As I was leaving Grove after the bearded tit session I noticed a couple of warblers moving though the reeds. One was easily recognised as a sedge warbler but the other, on first glimpse, looked more like a chiff (round headed) than a reed warbler. As I watched it a little longer it was clear that it wasn’t a chiff but it also didn’t look quite right for a reed warbler in that it had pale yellow legs and the beak looked too short so I followed it as it moved through the reeds towards me hoping for a picture or two.
It actually got quite close and a couple of times was in the open and I managed 2 shots that were of reasonable quality. I have spent the last few days poring over these pictures and scouring the interweb trying to decide whether it was a marsh warbler that I had seen.

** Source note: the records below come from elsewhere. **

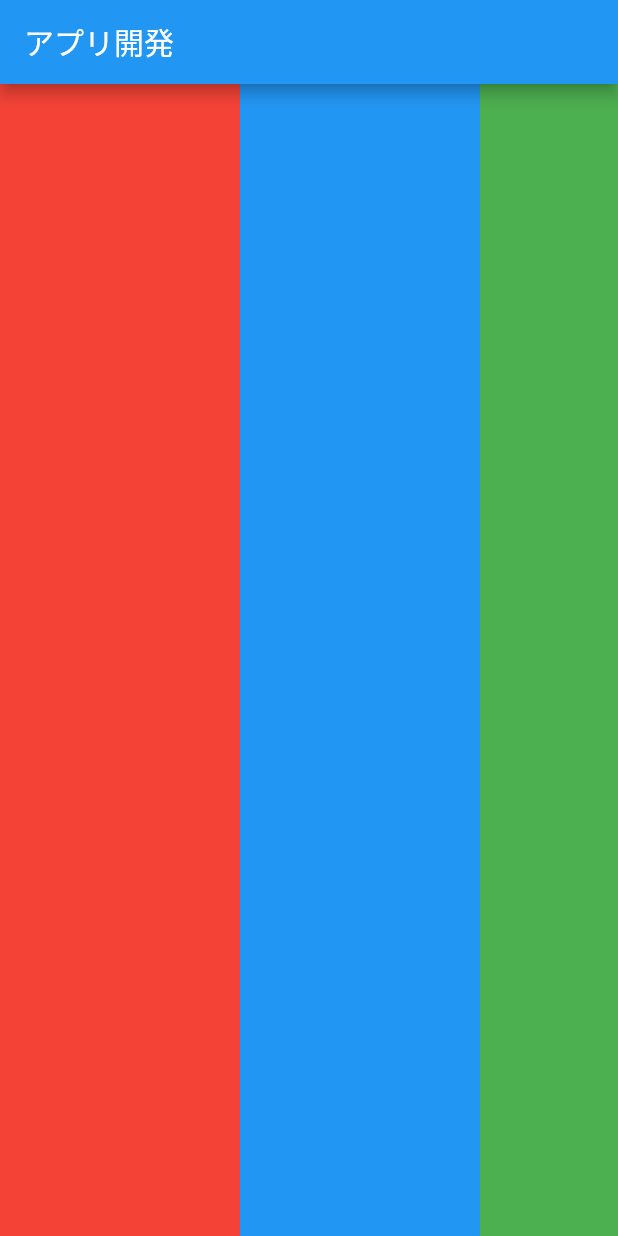
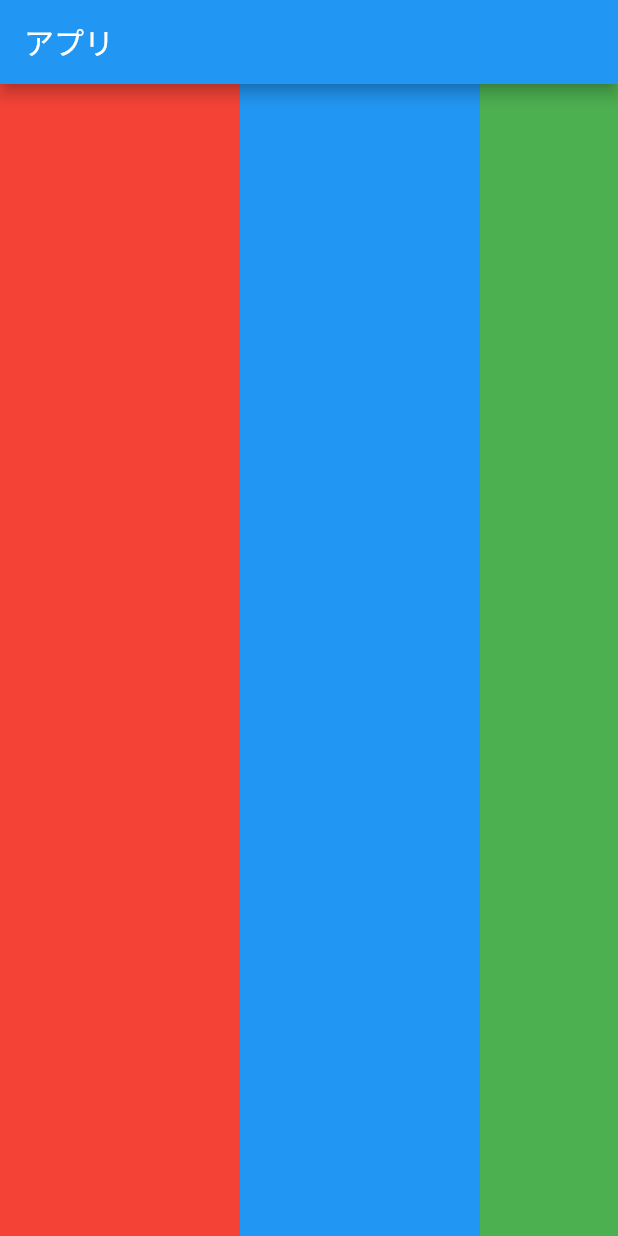
Before and after one commit to feei031/feei2, a Flutter app: the screen it shows after launch, on a phone screen of 412 x 824 dp. Run offline on Flutter 3.47's test engine with Material 2 defaults, Android fonts, the phone set to English and light mode, and no system bars.

Commit message:
third commit

```diff
--- a/lib/main.dart
+++ b/lib/main.dart
@@ -40,7 +40,7 @@ class _MyHomePageState extends State<MyHomePage> {
 
     return Scaffold(
       appBar: AppBar(
-        title: Text('アプリ開発'),
+        title: Text('アプリ'),
       ),
       body: Container(
         width: double.infinity,
```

As I said earlier first impressions in the field were round headed, short beak and pale (yellow) legs all of which are consistent with marsh warbler but I was searching for some corroboratory evidence because everything I read suggested these features could be unreliable. Also marsh warblers are more associated with scrubby areas rather than reed beds.

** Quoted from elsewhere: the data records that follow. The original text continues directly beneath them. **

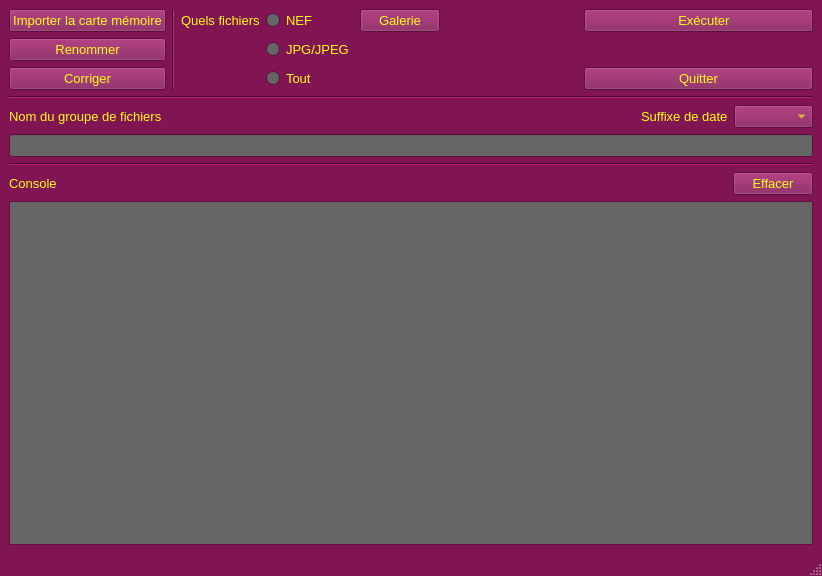
This is interface2.ui in ca-pos/renommage_photos_ui as Qt 5 draws it before an edit. The edited form follows.
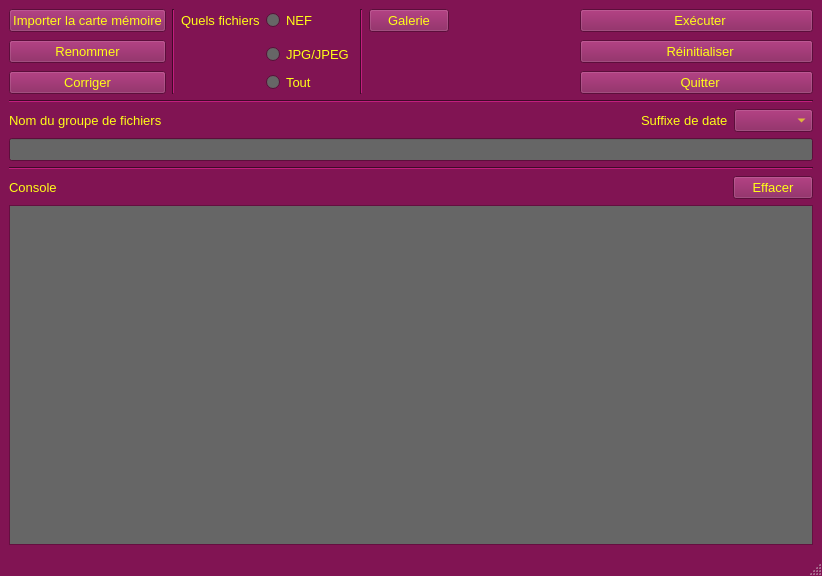
This is the edited form.

Commit message: prepare_task and import task in progress (2)

```diff
--- a/interface2.ui
+++ b/interface2.ui
@@ -589,8 +589,6 @@
      </disabled>
     </palette>
    </property>
-   <layout class="QGridLayout" name="gridLayout_2">
-    <item row="0" column="0">
      <layout class="QGridLayout" name="gridLayout">
       <item row="0" column="0">
        <widget class="QPushButton" name="btn_import">
@@ -605,7 +603,7 @@
         </property>
        </widget>
       </item>
-      <item row="0" column="1" rowspan="3">
+    <item row="0" column="1" rowspan="4">
        <widget class="Line" name="line">
         <property name="orientation">
          <enum>Qt::Orientation::Vertical</enum>
@@ -632,34 +630,41 @@
         </property>
        </widget>
       </item>
-      <item row="0" column="5">
+    <item row="0" column="5" rowspan="4">
+     <widget class="Line" name="line_3">
+      <property name="orientation">
+       <enum>Qt::Orientation::Vertical</enum>
+      </property>
+     </widget>
+    </item>
+    <item row="0" column="6">
        <widget class="QPushButton" name="btn_gallery">
         <property name="text">
          <string>Galerie</string>
         </property>
        </widget>
       </item>
-      <item row="0" column="6">
-       <spacer name="horizontalSpacer_3">
-        <property name="orientation">
-         <enum>Qt::Orientation::Horizontal</enum>
-        </property>
-        <property name="sizeHint" stdset="0">
-         <size>
-          <width>40</width>
-          <height>20</height>
-         </size>
-        </property>
-       </spacer>
-      </item>
       <item row="0" column="7">
+     <spacer name="horizontalSpacer_3">
+      <property name="orientation">
+       <enum>Qt::Orientation::Horizontal</enum>
+      </property>
+      <property name="sizeHint" stdset="0">
+       <size>
+        <width>146</width>
+        <height>17</height>
+       </size>
+      </property>
+     </spacer>
+    </item>
+    <item row="0" column="8">
        <widget class="QPushButton" name="btn_exec">
         <property name="text">
-         <string>                         Exécuter                      </string>
+       <string>                         Exécuter                       </string>
         </property>
        </widget>
       </item>
-      <item row="1" column="0">
+    <item row="1" column="0" rowspan="2">
        <widget class="QPushButton" name="btn_rename">
         <property name="text">
          <string>Renommer</string>
@@ -672,7 +677,7 @@
         </property>
        </widget>
       </item>
-      <item row="1" column="3" rowspan="2">
+    <item row="1" column="3" rowspan="3">
        <spacer name="verticalSpacer_2">
         <property name="orientation">
          <enum>Qt::Orientation::Vertical</enum>
@@ -680,12 +685,19 @@
         <property name="sizeHint" stdset="0">
          <size>
           <width>20</width>
-          <height>49</height>
+        <height>53</height>
          </size>
         </property>
        </spacer>
       </item>
-      <item row="1" column="4">
+    <item row="1" column="8" rowspan="2">
+     <widget class="QPushButton" name="btn_reset">
+      <property name="text">
+       <string>  Réinitialiser</string>
+      </property>
+     </widget>
+    </item>
+    <item row="2" column="4">
        <widget class="QRadioButton" name="rb_jpg">
         <property name="text">
          <string>JPG/JPEG</string>
@@ -698,20 +710,20 @@
         </property>
        </widget>
       </item>
-      <item row="1" column="5" colspan="2">
+    <item row="2" column="6" colspan="2">
        <spacer name="horizontalSpacer_4">
         <property name="orientation">
          <enum>Qt::Orientation::Horizontal</enum>
         </property>
         <property name="sizeHint" stdset="0">
          <size>
-          <width>109</width>
-          <height>20</height>
+        <width>232</width>
+        <height>17</height>
          </size>
         </property>
        </spacer>
       </item>
-      <item row="2" column="0">
+    <item row="3" column="0">
        <widget class="QPushButton" name="btn_correct">
         <property name="text">
          <string>Corriger</string>
@@ -721,7 +733,7 @@
         </property>
        </widget>
       </item>
-      <item row="2" column="4">
+    <item row="3" column="4">
        <widget class="QRadioButton" name="rb_all">
         <property name="text">
          <string>Tout</string>
@@ -731,23 +743,21 @@
         </property>
        </widget>
       </item>
-      <item row="2" column="7">
+    <item row="3" column="8">
        <widget class="QPushButton" name="btn_quit">
         <property name="text">
-         <string>Quitter</string>
+       <string>  Quitter</string>
         </property>
        </widget>
       </item>
-     </layout>
-    </item>
-    <item row="1" column="0">
+    <item row="4" column="0" colspan="9">
      <widget class="Line" name="line_2">
       <property name="orientation">
        <enum>Qt::Orientation::Horizontal</enum>
       </property>
      </widget>
     </item>
-    <item row="2" column="0">
+    <item row="5" column="0" colspan="9">
      <layout class="QVBoxLayout" name="verticalLayout">
       <item>
        <layout class="QHBoxLayout" name="horizontalLayout">
@@ -798,16 +808,18 @@
       </item>
      </layout>
     </item>
-    <item row="3" column="0">
+    <item row="6" column="0" colspan="9">
      <widget class="Line" name="line_4">
       <property name="orientation">
        <enum>Qt::Orientation::Horizontal</enum>
       </property>
      </widget>
     </item>
-    <item row="4" column="0">
-     <layout class="QGridLayout" name="gridLayout_3">
-      <item row="0" column="0">
+    <item row="7" column="0" colspan="9">
+     <layout class="QVBoxLayout" name="verticalLayout_2">
+      <item>
+       <layout class="QHBoxLayout" name="horizontalLayout_2">
+        <item>
        <widget class="QLabel" name="lbl_list_of_files">
         <property name="text">
          <string>Console</string>
@@ -817,7 +829,7 @@
         </property>
        </widget>
       </item>
-      <item row="0" column="1">
+        <item>
        <spacer name="horizontalSpacer">
         <property name="orientation">
          <enum>Qt::Orientation::Horizontal</enum>
@@ -830,14 +842,16 @@
         </property>
        </spacer>
       </item>
-      <item row="0" column="2">
+        <item>
        <widget class="QPushButton" name="btn_clear_output">
         <property name="text">
          <string>Effacer</string>
         </property>
        </widget>
       </item>
-      <item row="1" column="0" colspan="3">
+       </layout>
+      </item>
+      <item>
        <widget class="QListWidget" name="console"/>
       </item>
      </layout>
```
Lines whose indentation alone changed are shown as unchanged. The commit also changes 2 other files.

Marsh warbler also have longer wings and longer primary projection than a reed – all very good but to decide these “relative” proportions as a bird is flitting through the reeds with only a sedge warbler for company is, for me, difficult AND subjective. Marsh warblers are also reported as having white tips to the primaries - a feature clearly visible in top shot.
Searching the interweb provided found an entry on the Portland wed site which suggested 2 features that can be used to separate a marsh from a reed warbler in the hand – the length of the notch on the 2nd primary and similarly the length of the emargination on the 3rd primary. See http://www.portlandbirdobs.org.uk/bpp_marsh_vs_reed_warbler_310506.htm.
A quick look at the images I took meant that the notch length was not going to be of any use because I didn’t have a picture that showed it, however one of the pictures did show the emargination on the 3rd primary. In a reed warbler the emargination stretches almost down to the secondaries whereas in a marsh warbler it is much shorter only stretching about half that distance.
|Emargination of the 3rd primary|
Whilst it would be easier to see from a side shot I believe this picture shows the emargination of my bird falling well short of the secondaries and being consistent with a marsh warbler.
So there you have it. I think it looks good for a marsh warbler but I'm no authority on this so comments appreciated
The same pictures will appear on my Flickr site.